▶ [Data to use]:

------------------------------------

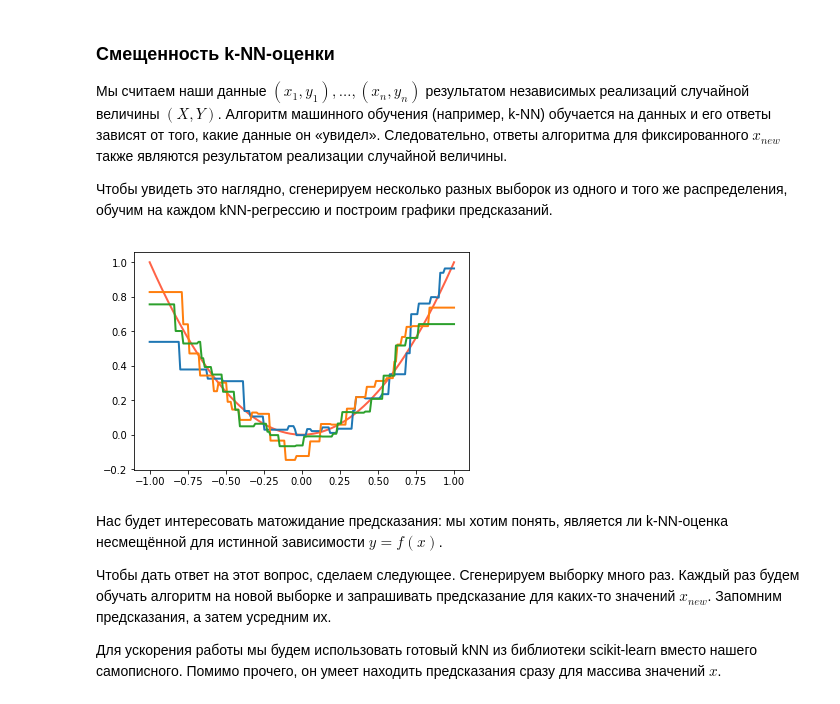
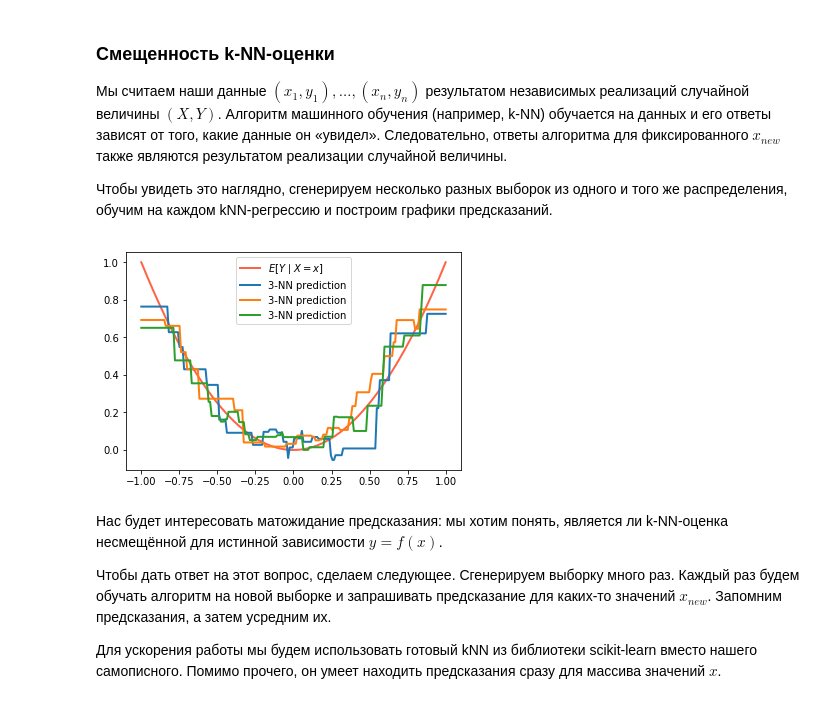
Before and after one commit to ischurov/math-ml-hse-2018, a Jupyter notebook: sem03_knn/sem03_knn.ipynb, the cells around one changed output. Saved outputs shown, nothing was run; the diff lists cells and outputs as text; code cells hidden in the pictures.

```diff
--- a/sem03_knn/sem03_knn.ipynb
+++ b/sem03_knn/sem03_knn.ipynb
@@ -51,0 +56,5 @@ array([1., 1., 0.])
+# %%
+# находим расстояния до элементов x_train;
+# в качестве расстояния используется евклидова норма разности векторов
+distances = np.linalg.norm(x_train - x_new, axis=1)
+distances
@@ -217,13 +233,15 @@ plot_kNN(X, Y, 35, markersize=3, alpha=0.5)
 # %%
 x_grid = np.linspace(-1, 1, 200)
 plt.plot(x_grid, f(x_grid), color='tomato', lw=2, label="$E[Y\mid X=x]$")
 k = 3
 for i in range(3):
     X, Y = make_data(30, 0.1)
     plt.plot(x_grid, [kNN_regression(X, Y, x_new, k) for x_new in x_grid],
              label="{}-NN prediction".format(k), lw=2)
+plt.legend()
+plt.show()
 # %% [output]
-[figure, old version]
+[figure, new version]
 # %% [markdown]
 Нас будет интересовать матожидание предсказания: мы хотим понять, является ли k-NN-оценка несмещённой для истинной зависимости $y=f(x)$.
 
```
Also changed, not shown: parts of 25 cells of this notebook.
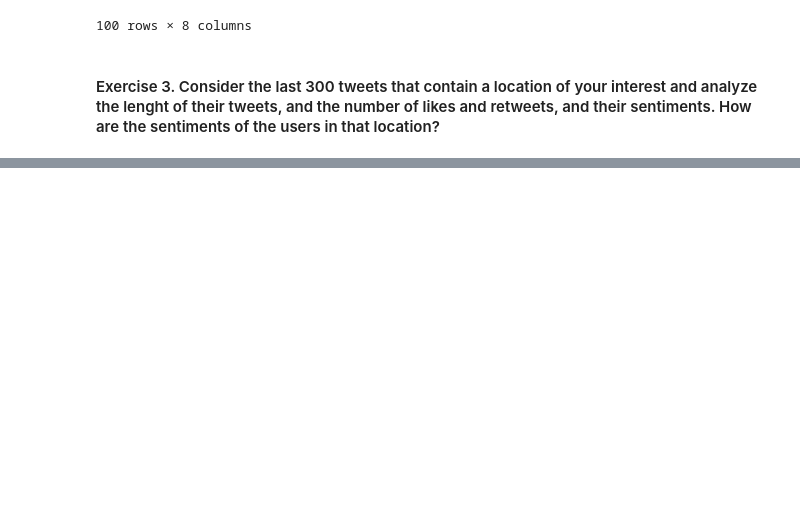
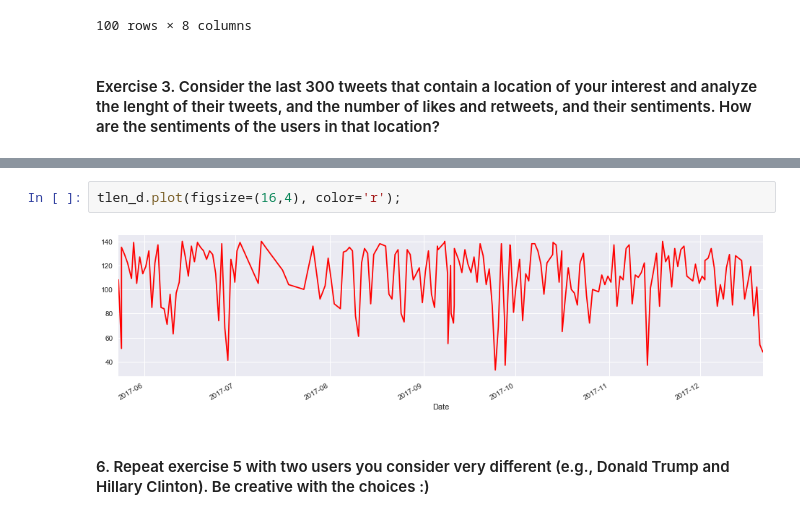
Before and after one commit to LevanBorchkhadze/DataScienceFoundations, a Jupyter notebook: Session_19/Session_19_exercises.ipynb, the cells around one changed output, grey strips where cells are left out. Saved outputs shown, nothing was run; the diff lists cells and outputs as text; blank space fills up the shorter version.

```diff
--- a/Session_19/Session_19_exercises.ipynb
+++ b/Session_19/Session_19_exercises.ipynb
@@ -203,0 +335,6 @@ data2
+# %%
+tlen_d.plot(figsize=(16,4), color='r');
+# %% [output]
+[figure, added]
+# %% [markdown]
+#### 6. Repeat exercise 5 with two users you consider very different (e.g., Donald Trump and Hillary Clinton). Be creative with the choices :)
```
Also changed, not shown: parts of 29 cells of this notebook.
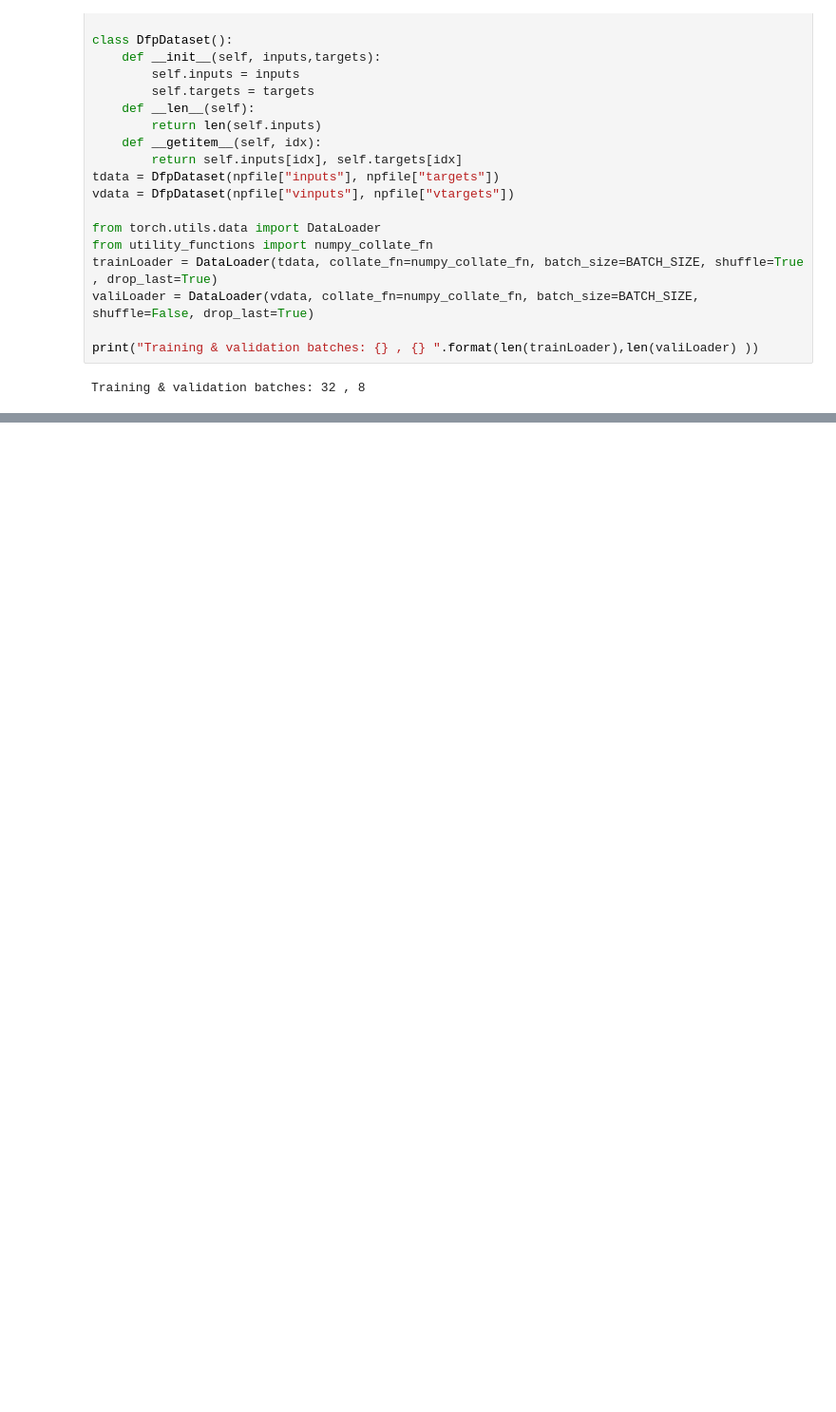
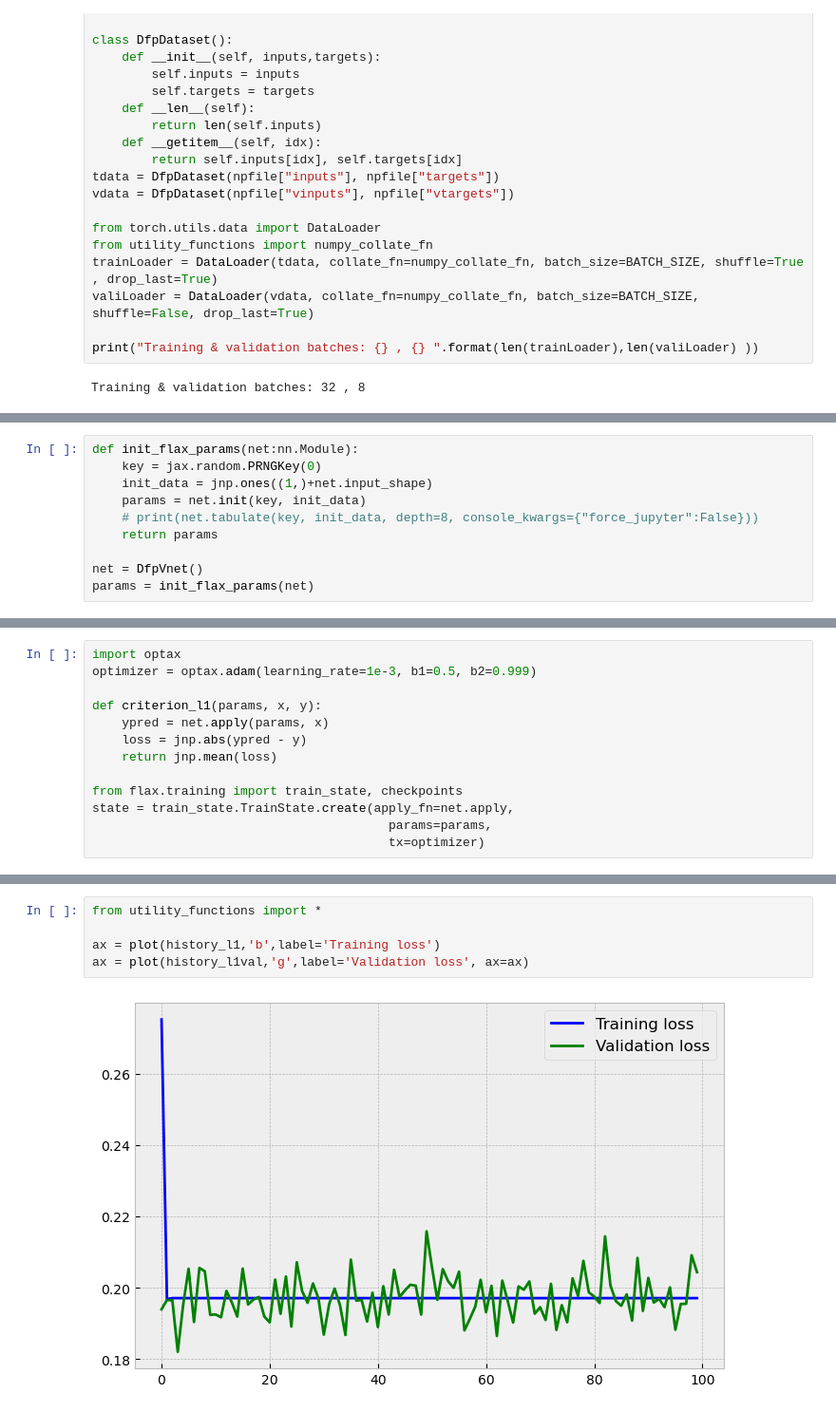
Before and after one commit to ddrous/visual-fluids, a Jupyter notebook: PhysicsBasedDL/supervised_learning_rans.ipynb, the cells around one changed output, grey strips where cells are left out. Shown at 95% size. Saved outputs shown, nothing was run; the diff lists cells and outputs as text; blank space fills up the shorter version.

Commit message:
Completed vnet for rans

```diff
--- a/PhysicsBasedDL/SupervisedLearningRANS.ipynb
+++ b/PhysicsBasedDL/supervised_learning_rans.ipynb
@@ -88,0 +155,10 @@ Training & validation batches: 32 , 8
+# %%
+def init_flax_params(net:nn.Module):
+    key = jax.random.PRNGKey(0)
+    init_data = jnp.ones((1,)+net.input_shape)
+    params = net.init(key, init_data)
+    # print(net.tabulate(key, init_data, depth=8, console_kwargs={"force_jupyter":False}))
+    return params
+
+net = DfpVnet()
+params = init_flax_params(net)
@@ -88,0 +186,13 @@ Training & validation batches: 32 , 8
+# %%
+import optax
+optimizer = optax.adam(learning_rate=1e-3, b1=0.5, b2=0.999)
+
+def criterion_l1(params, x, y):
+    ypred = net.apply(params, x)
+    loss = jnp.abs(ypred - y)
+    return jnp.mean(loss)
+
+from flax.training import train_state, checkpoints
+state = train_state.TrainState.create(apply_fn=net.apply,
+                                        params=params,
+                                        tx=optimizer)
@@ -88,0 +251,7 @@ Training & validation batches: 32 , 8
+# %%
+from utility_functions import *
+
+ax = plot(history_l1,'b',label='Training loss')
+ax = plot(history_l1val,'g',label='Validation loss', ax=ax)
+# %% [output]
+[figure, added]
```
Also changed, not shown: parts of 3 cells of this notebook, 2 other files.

------------------------------------

▶ [Exercise]:
Each line above with the string "shown" in it should be located and copied.

▶ [Response]:
Before and after one commit to ischurov/math-ml-hse-2018, a Jupyter notebook: sem03_knn/sem03_knn.ipynb, the cells around one changed output. Saved outputs shown, nothing was run; the diff lists cells and outputs as text; code cells hidden in the pictures.
Also changed, not shown: parts of 25 cells of this notebook.
Before and after one commit to LevanBorchkhadze/DataScienceFoundations, a Jupyter notebook: Session_19/Session_19_exercises.ipynb, the cells around one changed output, grey strips where cells are left out. Saved outputs shown, nothing was run; the diff lists cells and outputs as text; blank space fills up the shorter version.
Also changed, not shown: parts of 29 cells of this notebook.
Before and after one commit to ddrous/visual-fluids, a Jupyter notebook: PhysicsBasedDL/supervised_learning_rans.ipynb, the cells around one changed output, grey strips where cells are left out. Shown at 95% size. Saved outputs shown, nothing was run; the diff lists cells and outputs as text; blank space fills up the shorter version.
Also changed, not shown: parts of 3 cells of this notebook, 2 other files.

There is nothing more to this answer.